However, differences in the number of co-authors also seem apparent within the same discipline. For instance, North American academics tend to publish articles with a larger number of co-authors than European academics. Since 1990, papers in the North-American Academy of Management Journal on average have 2.24 authors, papers in the British Journal of Management 2.01 authors, and papers in the European Management Journal 1.84 authors.
Hirsch (2005) suggested that in the case of large differences in the number of co-authors, it might be useful to normalise the h-index by a factor that reflects the average number of co-authors.
Batista et al. (2006) suggest that since papers with more authors generally receive more (self)citations and since co-authorship behaviour is characteristic of individual disciplines, the individual h-index might serve to quantify an individuals scientific output across disciplines by indicating the number of papers an academic would have written with at least hI citations if he/she had worked alone. They show that the average h-index for top Brazilian academics in physics, chemistry, biology/biomedical and mathematics varies significantly from 32-37 for Physics to 9-14 for Mathematics. When adjusted for co-authorships the variability is significantly reduced with hI-indices of 6.7-14.8 for Physics and 4-10.3 for Mathematics.
Batista et al.s calculation adjusts the original h-index by dividing it by the mean number of researchers in the h publications. Publish or Perish also implements an alternative individual h-index that takes a different approach: instead of dividing the total h-index, it first normalizes the number of citations for each paper by dividing the number of citations by the number of authors for that paper, then calculates the h-index of the normalized citation counts. This approach is much more fine-grained than Batista et al.'s; we believe that it more accurately accounts for any co-authorship effects that might be present and that it is a better approximation of the per-author impact, which is what the original h-index set out to provide.
- Batista, P.D.; Campiteli, M.G.; Konouchi, O.; Martinez, A.S. (2006) Is it possible to compare researchers with different scientific interests? Scientometrics, vol. 68, no. 1, pp. 179-189.
- Bornmann, L.; Daniel, H-D. (2005) Does the h-index for ranking of scientists really work? Scientometrics, vol. 65, no. 3, pp. 391-392.
- Bornmann, L.; Daniel, H-D. (forth) What do we know about the h index?

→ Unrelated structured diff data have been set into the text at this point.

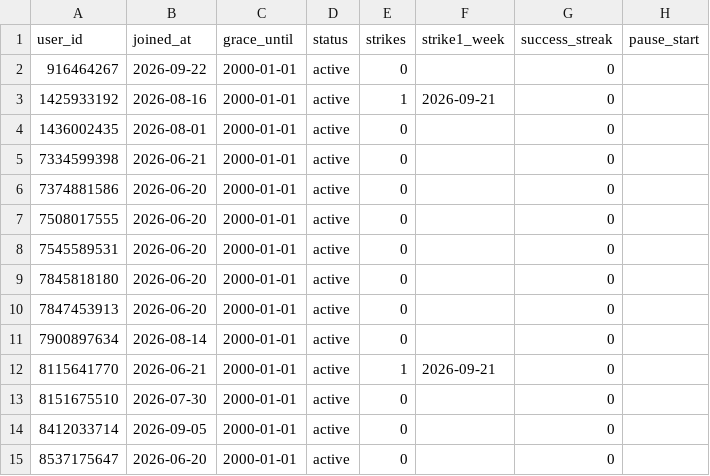
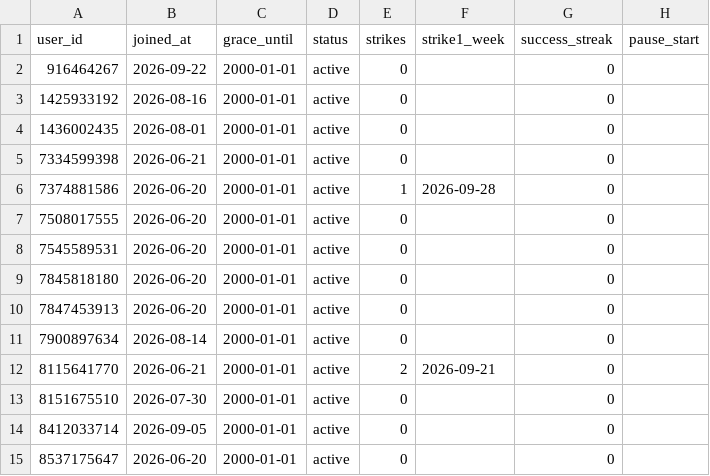
Before and after one commit to Mehinewe/weekly-topic-t, a CSV file: members.csv, drawn as a sheet; only a part is shown; the diff names each change by its address in the sheet, - before the commit and + after, or states it on an @@ line.

```diff
--- a/members.csv
+++ b/members.csv
-E3 (strikes): 1
+E3 (strikes): 0
-F3 (strike1_week): 2026-09-21
+F3 (strike1_week): (empty)
-E6 (strikes): 0
+E6 (strikes): 1
-F6 (strike1_week): (empty)
+F6 (strike1_week): 2026-09-28
-E12 (strikes): 1
+E12 (strikes): 2
```
Also changed, not shown: weekly_results.csv, 1 other file.
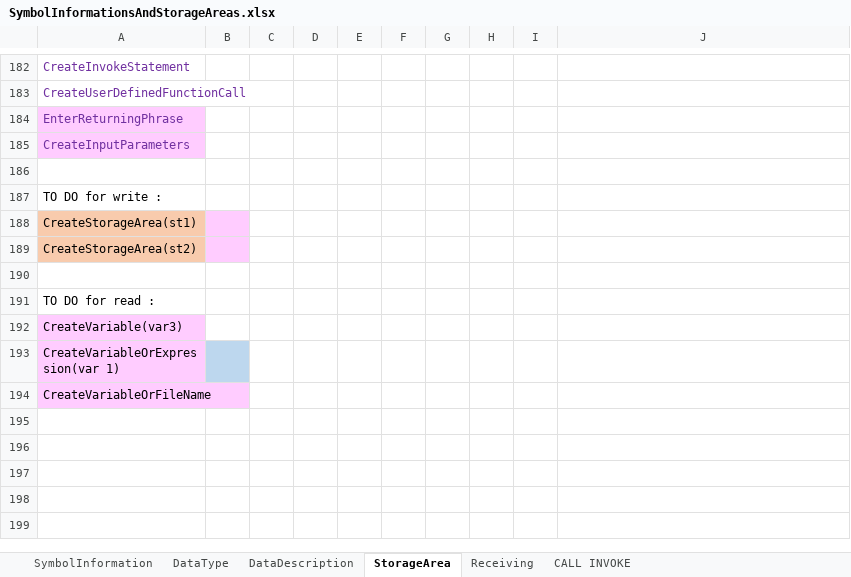
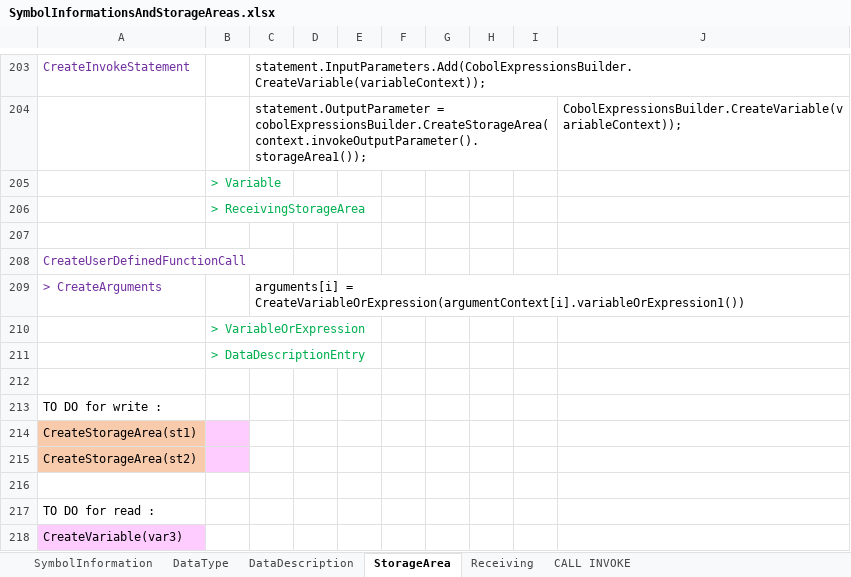
Before and after one commit to TypeCobolTeam/TypeCobol, an Excel workbook: TypeCobol/Documentation/Studies/SymbolInformationsAndStorageAreas.xlsx, sheet StorageArea, drawn as a sheet; only a part is shown, gaps mark what is left out; the shorter side is filled out with more unchanged rows; values as stored, in another font and other column widths than the file's, no borders; removed rows and columns are numbered as before the commit, all else as after; the diff covers the shown part only; the diff names each change by its address in the sheet, - before the commit and + after, or states it on an @@ line.

Commit message:
Prepare to collect CallTargetParameters and CallSiteParameters

```diff
--- a/TypeCobol/Documentation/Studies/SymbolInformationsAndStorageAreas.xlsx (sheet StorageArea)
+++ b/TypeCobol/Documentation/Studies/SymbolInformationsAndStorageAreas.xlsx (sheet StorageArea)
-C203: (empty)
+C203: statement.InputParameters.Add(CobolExpressionsBuilder.CreateVariable(variableContext));
+row 204:  |  | statement.OutputParameter = cobolExpressionsBuilder.CreateStorageArea(context.invokeOutputParameter().storageArea1()); |  |  |  |  |  |  | CobolExpressionsBuilder.CreateVariable(variableContext));
+row 205:  | > Variable
+row 206:  | > ReceivingStorageArea
+row 207: (empty)
-row 184: EnterReturningPhrase
-row 185: CreateInputParameters
+row 209: > CreateArguments |  | arguments[i] = CreateVariableOrExpression(argumentContext[i].variableOrExpression1())
+row 210:  | > VariableOrExpression
+row 211:  | > DataDescriptionEntry
```
Also changed, not shown: 21 added rows and 1 edited cell elsewhere in this sheet, 10 other files.
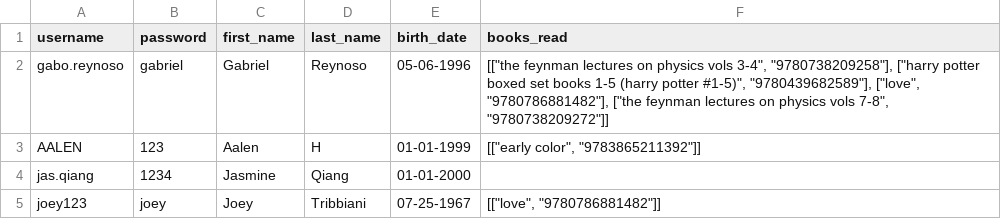
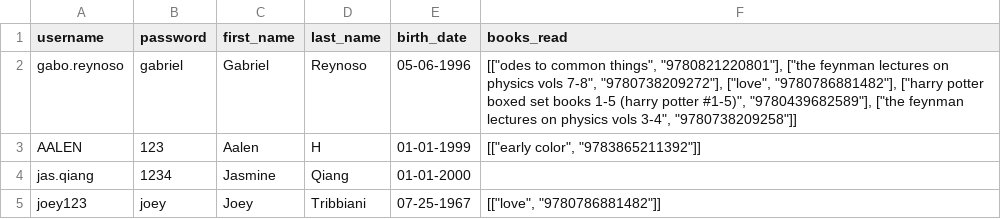
Before and after one commit to gabreyrom/Programming-Python-Readwise, a CSV file: data/users.csv, drawn as a sheet.

Commit message:
Update users.csv

```diff
--- a/data/users.csv
+++ b/data/users.csv
@@ -1,3 +1,3 @@
 username,password,first_name,last_name,birth_date,books_read
-gabo.reynoso,gabriel,Gabriel,Reynoso,05-06-1996,"[[""the feynman lectures on physics vols 3-4"", ""9780738209258""], [""harry potter boxed set  books 1-5 (harry potter  #1-5)"", ""9780439682589""], [""love"", ""9780786881482""], [""the feynman lectures on physics vols 7-8"", ""9780738209272""]]"
+gabo.reynoso,gabriel,Gabriel,Reynoso,05-06-1996,"[[""odes to common things"", ""9780821220801""], [""the feynman lectures on physics vols 7-8"", ""9780738209272""], [""love"", ""9780786881482""], [""harry potter boxed set  books 1-5 (harry potter  #1-5)"", ""9780439682589""], [""the feynman lectures on physics vols 3-4"", ""9780738209258""]]"
 AALEN,123,Aalen,H,01-01-1999,"[[""early color"", ""9783865211392""]]"
```
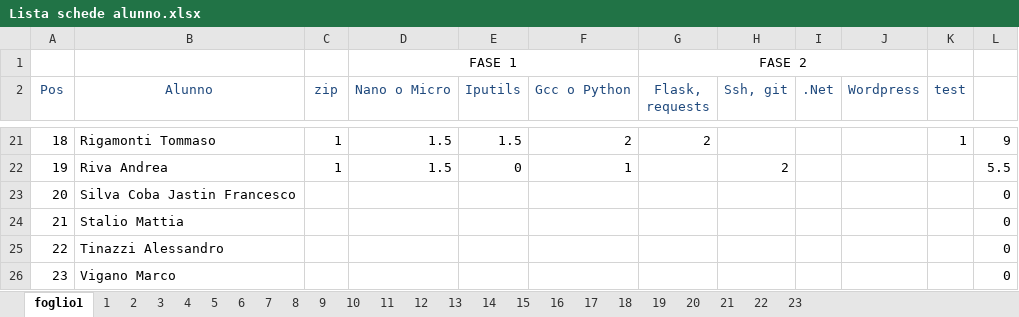
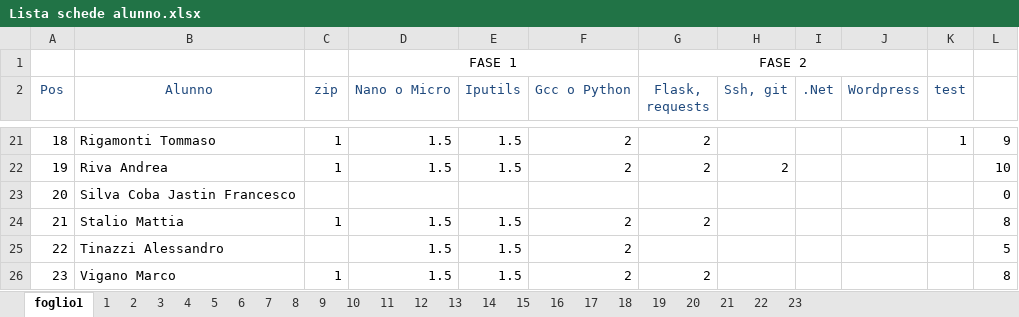
Before and after one commit to EliaSalerno/Ver_quinte, an Excel workbook: Lista schede alunno.xlsx, sheet foglio1, drawn as a sheet; only a part is shown, gaps mark what is left out; values as stored, in another font and other column widths than the file's, no borders; conditional formats not drawn; the diff covers the shown part only; the diff names each change by its address in the sheet, - before the commit and + after, or states it on an @@ line.

```diff
--- a/Lista schede alunno.xlsx (sheet foglio1)
+++ b/Lista schede alunno.xlsx (sheet foglio1)
-E22 (Iputils): 0
+E22 (Iputils): 1.5
-F22 (Gcc o Python): 1
+F22 (Gcc o Python): 2
-G22 (Flask, requests): (empty)
+G22 (Flask, requests): 2
-L22: 5.5
+L22: 10
-C24 (zip): (empty)
+C24 (zip): 1
-D24:D26 (Nano o Micro): (empty)
+D24:D26 (Nano o Micro): 1.5
-E24:E26 (Iputils): (empty)
+E24:E26 (Iputils): 1.5
-F24:F26 (Gcc o Python): (empty)
+F24:F26 (Gcc o Python): 2
-G24 (Flask, requests): (empty)
+G24 (Flask, requests): 2
-L24: 0
+L24: 8
-L25: 0
+L25: 5
-C26 (zip): (empty)
+C26 (zip): 1
-G26 (Flask, requests): (empty)
+G26 (Flask, requests): 2
-L26: 0
+L26: 8
```
Also changed, not shown: 49 edited cells elsewhere in this sheet.
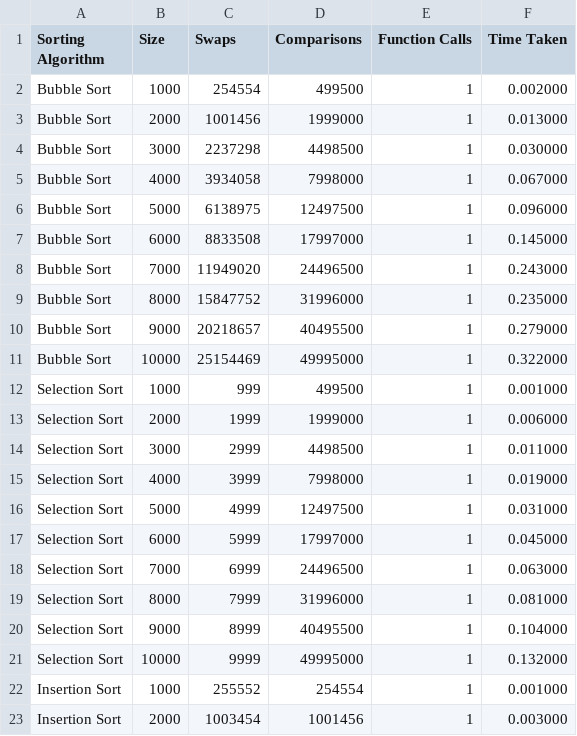
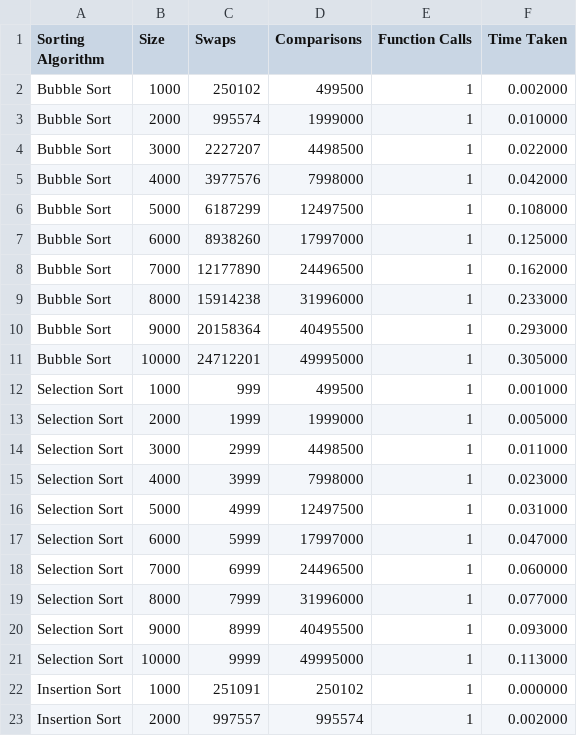
Before and after one commit to Olszewski-Jakub/University, a CSV file: freshman/CT102 - Algorithms & Information Systems/assignmnets/Assignment 4/question3/files/result_file2.csv, drawn as a sheet; only a part is shown; the diff covers the shown part only.

Commit message:
moced swaps into spearete file

```diff
--- a/freshman/CT102 - Algorithms & Information Systems/assignmnets/Assignment 4/question3/files/result_file2.csv
+++ b/freshman/CT102 - Algorithms & Information Systems/assignmnets/Assignment 4/question3/files/result_file2.csv
@@ -1,23 +1,23 @@
 Sorting Algorithm, Size, Swaps, Comparisons, Function Calls, Time Taken
-Bubble Sort, 1000, 254554, 499500, 1, 0.002000
-Bubble Sort, 2000, 1001456, 1999000, 1, 0.013000
-Bubble Sort, 3000, 2237298, 4498500, 1, 0.030000
-Bubble Sort, 4000, 3934058, 7998000, 1, 0.067000
-Bubble Sort, 5000, 6138975, 12497500, 1, 0.096000
-Bubble Sort, 6000, 8833508, 17997000, 1, 0.145000
-Bubble Sort, 7000, 11949020, 24496500, 1, 0.243000
-Bubble Sort, 8000, 15847752, 31996000, 1, 0.235000
-Bubble Sort, 9000, 20218657, 40495500, 1, 0.279000
-Bubble Sort, 10000, 25154469, 49995000, 1, 0.322000
+Bubble Sort, 1000, 250102, 499500, 1, 0.002000
+Bubble Sort, 2000, 995574, 1999000, 1, 0.010000
+Bubble Sort, 3000, 2227207, 4498500, 1, 0.022000
+Bubble Sort, 4000, 3977576, 7998000, 1, 0.042000
+Bubble Sort, 5000, 6187299, 12497500, 1, 0.108000
+Bubble Sort, 6000, 8938260, 17997000, 1, 0.125000
+Bubble Sort, 7000, 12177890, 24496500, 1, 0.162000
+Bubble Sort, 8000, 15914238, 31996000, 1, 0.233000
+Bubble Sort, 9000, 20158364, 40495500, 1, 0.293000
+Bubble Sort, 10000, 24712201, 49995000, 1, 0.305000
 Selection Sort, 1000, 999, 499500, 1, 0.001000
-Selection Sort, 2000, 1999, 1999000, 1, 0.006000
+Selection Sort, 2000, 1999, 1999000, 1, 0.005000
 Selection Sort, 3000, 2999, 4498500, 1, 0.011000
-Selection Sort, 4000, 3999, 7998000, 1, 0.019000
+Selection Sort, 4000, 3999, 7998000, 1, 0.023000
 Selection Sort, 5000, 4999, 12497500, 1, 0.031000
-Selection Sort, 6000, 5999, 17997000, 1, 0.045000
-Selection Sort, 7000, 6999, 24496500, 1, 0.063000
-Selection Sort, 8000, 7999, 31996000, 1, 0.081000
-Selection Sort, 9000, 8999, 40495500, 1, 0.104000
-Selection Sort, 10000, 9999, 49995000, 1, 0.132000
-Insertion Sort, 1000, 255552, 254554, 1, 0.001000
-Insertion Sort, 2000, 1003454, 1001456, 1, 0.003000
+Selection Sort, 6000, 5999, 17997000, 1, 0.047000
+Selection Sort, 7000, 6999, 24496500, 1, 0.060000
+Selection Sort, 8000, 7999, 31996000, 1, 0.077000
+Selection Sort, 9000, 8999, 40495500, 1, 0.093000
+Selection Sort, 10000, 9999, 49995000, 1, 0.113000
+Insertion Sort, 1000, 251091, 250102, 1, 0.000000
+Insertion Sort, 2000, 997557, 995574, 1, 0.002000
```
Also changed, not shown: 33 edited cells elsewhere in this file, freshman/CT102 - Algorithms & Information Systems/assignmnets/Assignment 4/question3/files/result_file1.csv, 17 other files.
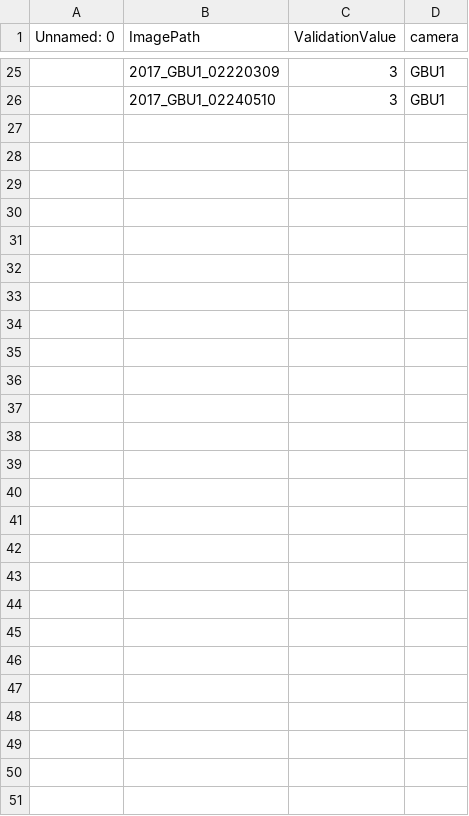
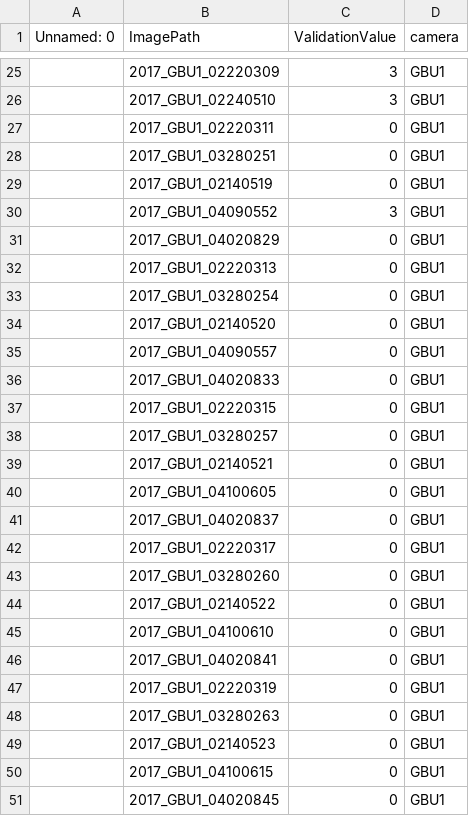
Before and after one commit to klusertim/heronWorkspace, a CSV file: manuallyClassified/manuallyClassifiedGBU1.csv, drawn as a sheet; only a part is shown, gaps mark what is left out.

```diff
--- a/manuallyClassified/manuallyClassifiedGBU1.csv
+++ b/manuallyClassified/manuallyClassifiedGBU1.csv
@@ -26 +26,26 @@ Unnamed: 0,ImagePath,ValidationValue,camera
 ,2017_GBU1_02240510,3,GBU1
+,2017_GBU1_02220311,0,GBU1
+,2017_GBU1_03280251,0,GBU1
+,2017_GBU1_02140519,0,GBU1
+,2017_GBU1_04090552,3,GBU1
+,2017_GBU1_04020829,0,GBU1
+,2017_GBU1_02220313,0,GBU1
+,2017_GBU1_03280254,0,GBU1
+,2017_GBU1_02140520,0,GBU1
+,2017_GBU1_04090557,0,GBU1
+,2017_GBU1_04020833,0,GBU1
+,2017_GBU1_02220315,0,GBU1
+,2017_GBU1_03280257,0,GBU1
+,2017_GBU1_02140521,0,GBU1
+,2017_GBU1_04100605,0,GBU1
+,2017_GBU1_04020837,0,GBU1
+,2017_GBU1_02220317,0,GBU1
+,2017_GBU1_03280260,0,GBU1
+,2017_GBU1_02140522,0,GBU1
+,2017_GBU1_04100610,0,GBU1
+,2017_GBU1_04020841,0,GBU1
+,2017_GBU1_02220319,0,GBU1
+,2017_GBU1_03280263,0,GBU1
+,2017_GBU1_02140523,0,GBU1
+,2017_GBU1_04100615,0,GBU1
+,2017_GBU1_04020845,0,GBU1
```
Also changed, not shown: manuallyClassified/manuallyClassifiedGBU4.csv, manuallyClassified/manuallyClassifiedKBU2.csv, 9 other files.
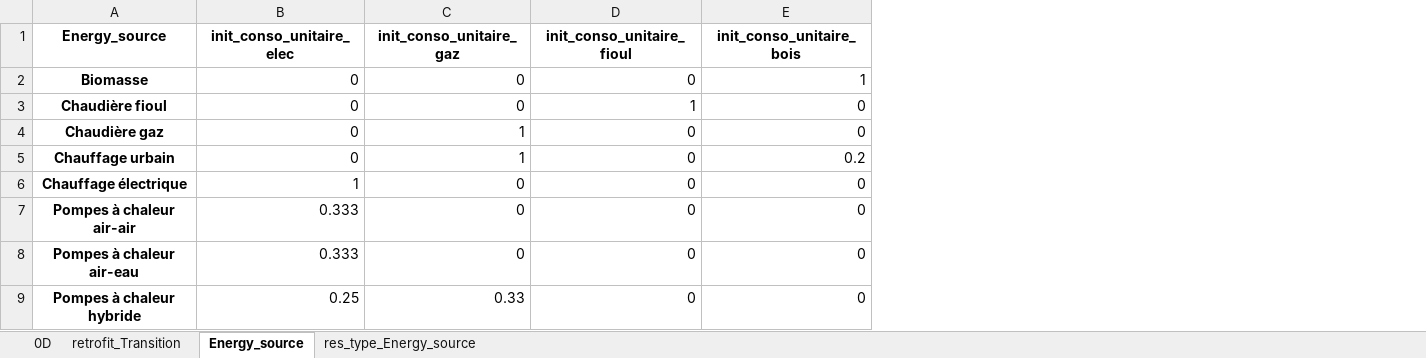
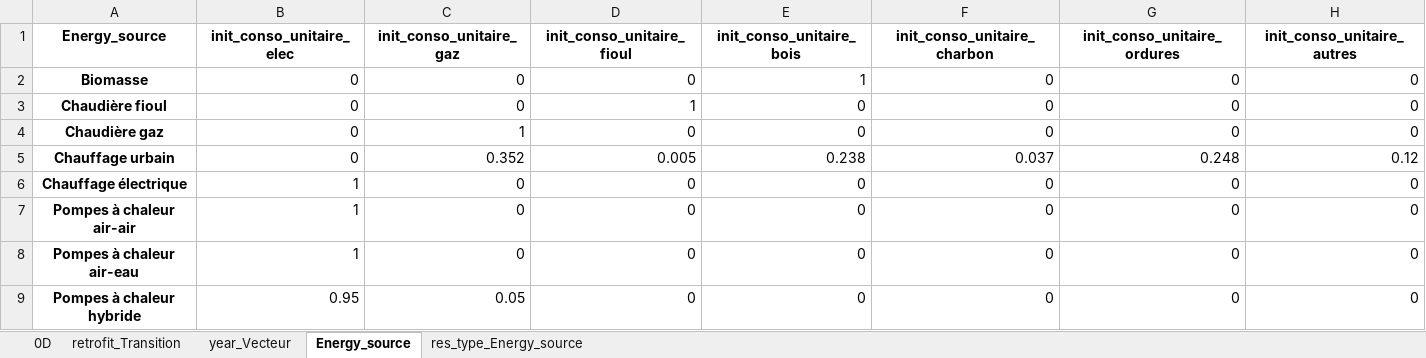
Before and after one commit to robingirard/Energy-Alternatives-Planning, an Excel workbook: Models/Prospective_conso/data/Hypotheses_residentiel_2D_bis.xlsx, sheet Energy_source, drawn as a sheet; values as stored, in another font and other column widths than the file's, no borders; the diff names each change by its address in the sheet, - before the commit and + after, or states it on an @@ line.

```diff
--- a/Models/Prospective_conso/data/Hypotheses_residentiel_2D_bis.xlsx (sheet Energy_source)
+++ b/Models/Prospective_conso/data/Hypotheses_residentiel_2D_bis.xlsx (sheet Energy_source)
+sheet tab: year_Vecteur
+column F (init_conso_unitaire_charbon), rows 2-9: 0 | 0 | 0 | 0.037 | 0 | 0 | 0 | 0
+column G (init_conso_unitaire_ordures), rows 2-9: 0 | 0 | 0 | 0.248 | 0 | 0 | 0 | 0
+column H (init_conso_unitaire_autres), rows 2-9: 0 | 0 | 0 | 0.12 | 0 | 0 | 0 | 0
-C5 (init_conso_unitaire_gaz): 1
+C5 (init_conso_unitaire_gaz): 0.352
-D5 (init_conso_unitaire_fioul): 0
+D5 (init_conso_unitaire_fioul): 0.005
-E5 (init_conso_unitaire_bois): 0.2
+E5 (init_conso_unitaire_bois): 0.238
-B7:B8 (init_conso_unitaire_elec): 0.333
+B7:B8 (init_conso_unitaire_elec): 1
-B9 (init_conso_unitaire_elec): 0.25
+B9 (init_conso_unitaire_elec): 0.95
-C9 (init_conso_unitaire_gaz): 0.33
+C9 (init_conso_unitaire_gaz): 0.05
```
Also changed, not shown: 5 other files.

Journal of the American Society for Information Science and Technology.
- Cronin, B.; Meho, L. (2006) Using the h-Index to Rank Influential Information Scientists, Journal of the American Association for Information Science and Technology, vol. 57, no. 9, pp. 1275-1278.
- Egghe, L.; Rousseau R. (2006) An informetric model for the Hirsch-index, Scientometrics, vol. 69, no. 1, pp. 121-129.
- Egghe, L. (2006) Theory and practice of the g-index, Scientometrics, vol. 69, No 1, pp. 131-152.
- Glänzel, W. (2006) On the opportunities and limitations of the H-index, Science Focus, vol. 1 (1), pp. 10-11.
- Hirsch, J.E. (2005) An index to quantify an individual's scientific research output, arXiv:physics/0508025 v5 29 Sep 2006.
- Iglesias, J.E, Pecharromán, C. (2006) Scaling the h-Index for Different Scientific ISI Fields, arXiv:physics/0607224
- Podlubny, I. (2005) Comparison of scientific impact expressed by the number of citations in different fields of science, Scientometrics, vol. 64, no. 1, pp. 95-99.
- Podlubny, I.; Kassayova, K. (2006) Law of the constant ratio. Towards a better list of citation superstars: compiling a multidisciplinary list of highly cited researchers, Research Evaluation, vol. 15, no. 3, pp. 154-162.
- Sidiropoulos, A.; Katsaros, C.; Manolopoulos, Y. (2006) Generalized h-index for disclosing latent facts in citation networks, arXiv:cs.DL/0607066 v1 13 Jul 2006.
- Raan, A.F.J. van (2006) Comparison of the Hirsch-index with standard bibliometric indicators and with peer judgement for 147 chemistry research groups, Scientometrics, vol 67, no. 3, pp. 491-502.